=== Section Start ===

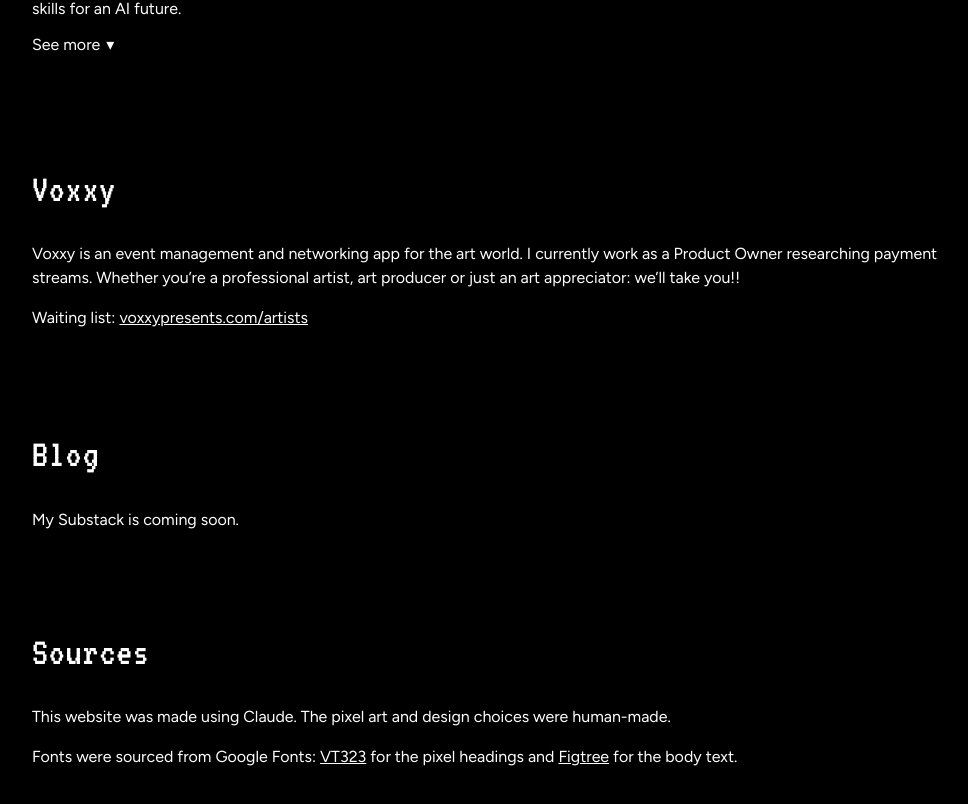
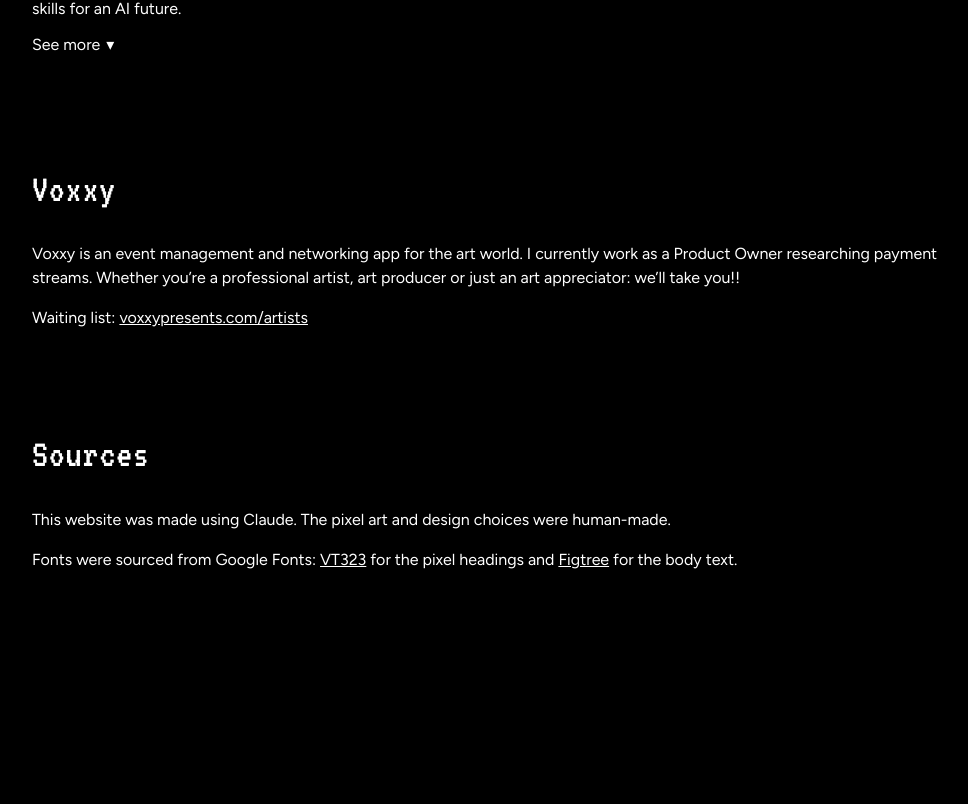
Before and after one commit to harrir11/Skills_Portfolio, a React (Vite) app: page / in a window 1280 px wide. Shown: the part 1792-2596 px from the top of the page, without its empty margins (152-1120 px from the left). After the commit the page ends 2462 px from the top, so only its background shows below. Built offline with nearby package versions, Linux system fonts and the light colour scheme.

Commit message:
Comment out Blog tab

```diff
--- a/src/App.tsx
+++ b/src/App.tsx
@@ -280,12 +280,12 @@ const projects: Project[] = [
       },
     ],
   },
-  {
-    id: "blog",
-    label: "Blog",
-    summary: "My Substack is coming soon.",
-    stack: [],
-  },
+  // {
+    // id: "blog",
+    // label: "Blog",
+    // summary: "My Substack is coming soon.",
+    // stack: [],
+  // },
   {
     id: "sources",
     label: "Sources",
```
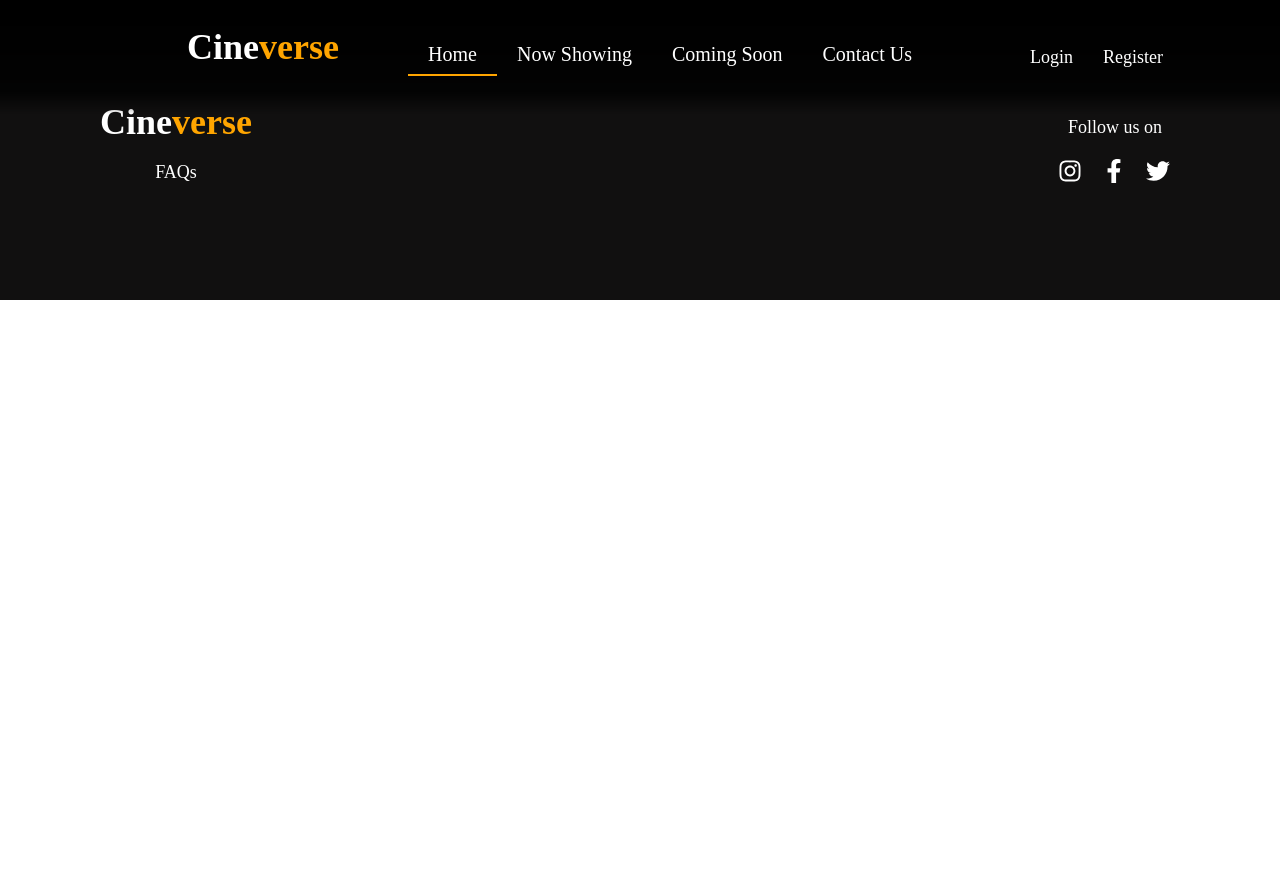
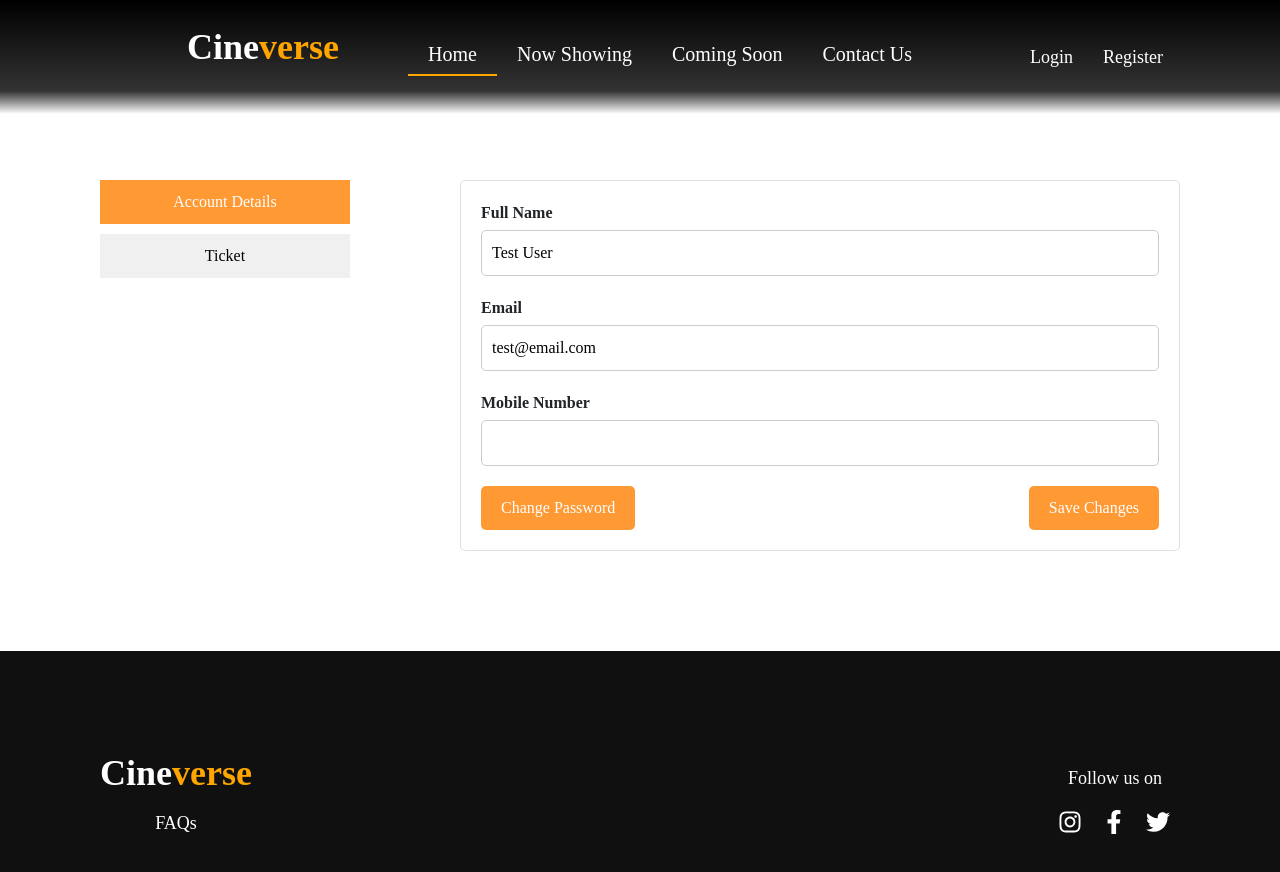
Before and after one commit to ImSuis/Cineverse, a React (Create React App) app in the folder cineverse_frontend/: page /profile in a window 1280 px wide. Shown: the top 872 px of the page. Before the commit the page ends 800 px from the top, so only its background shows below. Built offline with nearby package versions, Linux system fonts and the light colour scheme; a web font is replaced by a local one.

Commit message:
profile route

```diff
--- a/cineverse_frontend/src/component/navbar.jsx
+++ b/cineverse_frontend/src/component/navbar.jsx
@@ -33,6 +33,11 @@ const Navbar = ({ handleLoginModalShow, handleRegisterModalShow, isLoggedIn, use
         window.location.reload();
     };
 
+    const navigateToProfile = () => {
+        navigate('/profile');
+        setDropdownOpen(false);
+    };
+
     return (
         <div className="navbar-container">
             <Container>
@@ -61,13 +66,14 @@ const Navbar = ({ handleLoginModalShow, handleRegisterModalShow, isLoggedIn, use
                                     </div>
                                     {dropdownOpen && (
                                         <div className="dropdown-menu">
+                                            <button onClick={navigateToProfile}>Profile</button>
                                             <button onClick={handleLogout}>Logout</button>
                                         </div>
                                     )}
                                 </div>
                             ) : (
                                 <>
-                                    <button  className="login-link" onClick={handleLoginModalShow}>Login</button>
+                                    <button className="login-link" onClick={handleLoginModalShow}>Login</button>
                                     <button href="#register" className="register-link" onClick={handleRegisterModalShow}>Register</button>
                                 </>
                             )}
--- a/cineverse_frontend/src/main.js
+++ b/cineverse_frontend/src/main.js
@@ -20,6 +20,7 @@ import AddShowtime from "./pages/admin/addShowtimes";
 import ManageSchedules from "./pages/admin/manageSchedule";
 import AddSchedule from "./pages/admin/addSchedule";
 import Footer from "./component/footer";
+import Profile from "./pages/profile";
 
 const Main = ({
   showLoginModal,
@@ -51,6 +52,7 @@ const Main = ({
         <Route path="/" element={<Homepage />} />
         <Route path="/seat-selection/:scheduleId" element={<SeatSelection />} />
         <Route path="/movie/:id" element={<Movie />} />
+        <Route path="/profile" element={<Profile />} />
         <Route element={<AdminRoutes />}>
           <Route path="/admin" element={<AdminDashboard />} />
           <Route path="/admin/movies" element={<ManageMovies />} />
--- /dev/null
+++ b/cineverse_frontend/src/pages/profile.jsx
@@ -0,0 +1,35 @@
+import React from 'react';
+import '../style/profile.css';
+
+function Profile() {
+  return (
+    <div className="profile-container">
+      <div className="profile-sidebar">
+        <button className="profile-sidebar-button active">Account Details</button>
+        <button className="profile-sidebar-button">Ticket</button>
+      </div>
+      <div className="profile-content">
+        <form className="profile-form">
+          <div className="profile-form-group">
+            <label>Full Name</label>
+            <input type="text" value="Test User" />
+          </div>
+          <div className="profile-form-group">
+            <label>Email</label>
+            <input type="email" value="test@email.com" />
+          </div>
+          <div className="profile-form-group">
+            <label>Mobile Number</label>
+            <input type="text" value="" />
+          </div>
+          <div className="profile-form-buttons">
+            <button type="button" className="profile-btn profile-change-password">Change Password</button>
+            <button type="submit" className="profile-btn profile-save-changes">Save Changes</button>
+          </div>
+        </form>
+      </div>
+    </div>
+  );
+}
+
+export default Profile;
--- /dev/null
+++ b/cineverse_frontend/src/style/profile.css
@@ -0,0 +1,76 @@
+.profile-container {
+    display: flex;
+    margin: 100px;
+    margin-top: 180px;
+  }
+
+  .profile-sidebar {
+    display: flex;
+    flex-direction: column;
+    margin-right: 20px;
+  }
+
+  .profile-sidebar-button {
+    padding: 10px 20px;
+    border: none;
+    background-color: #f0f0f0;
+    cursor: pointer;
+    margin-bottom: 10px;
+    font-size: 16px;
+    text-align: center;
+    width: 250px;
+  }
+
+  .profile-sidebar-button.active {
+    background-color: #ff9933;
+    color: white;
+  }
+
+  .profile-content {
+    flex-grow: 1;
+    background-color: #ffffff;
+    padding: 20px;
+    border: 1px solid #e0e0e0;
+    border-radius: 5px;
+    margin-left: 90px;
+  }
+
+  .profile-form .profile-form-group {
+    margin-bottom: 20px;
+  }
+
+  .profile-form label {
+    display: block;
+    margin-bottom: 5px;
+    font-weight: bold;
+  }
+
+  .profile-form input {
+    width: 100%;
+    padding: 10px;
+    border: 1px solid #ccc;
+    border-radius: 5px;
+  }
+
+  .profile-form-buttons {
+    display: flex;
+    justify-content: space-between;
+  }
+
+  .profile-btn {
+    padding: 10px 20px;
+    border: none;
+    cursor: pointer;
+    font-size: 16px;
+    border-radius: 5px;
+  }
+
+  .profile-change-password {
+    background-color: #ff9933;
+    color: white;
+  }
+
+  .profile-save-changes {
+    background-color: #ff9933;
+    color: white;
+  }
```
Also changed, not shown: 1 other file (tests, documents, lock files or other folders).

=== Section End ===

## AIM OF THE EXERCISE
All lines in the preceding records that hold the word "element" need to be copied.

## WRITTEN SOLUTION
         <Route path="/" element={<Homepage />} />
         <Route path="/seat-selection/:scheduleId" element={<SeatSelection />} />
         <Route path="/movie/:id" element={<Movie />} />
+        <Route path="/profile" element={<Profile />} />
         <Route element={<AdminRoutes />}>
           <Route path="/admin" element={<AdminDashboard />} />
           <Route path="/admin/movies" element={<ManageMovies />} />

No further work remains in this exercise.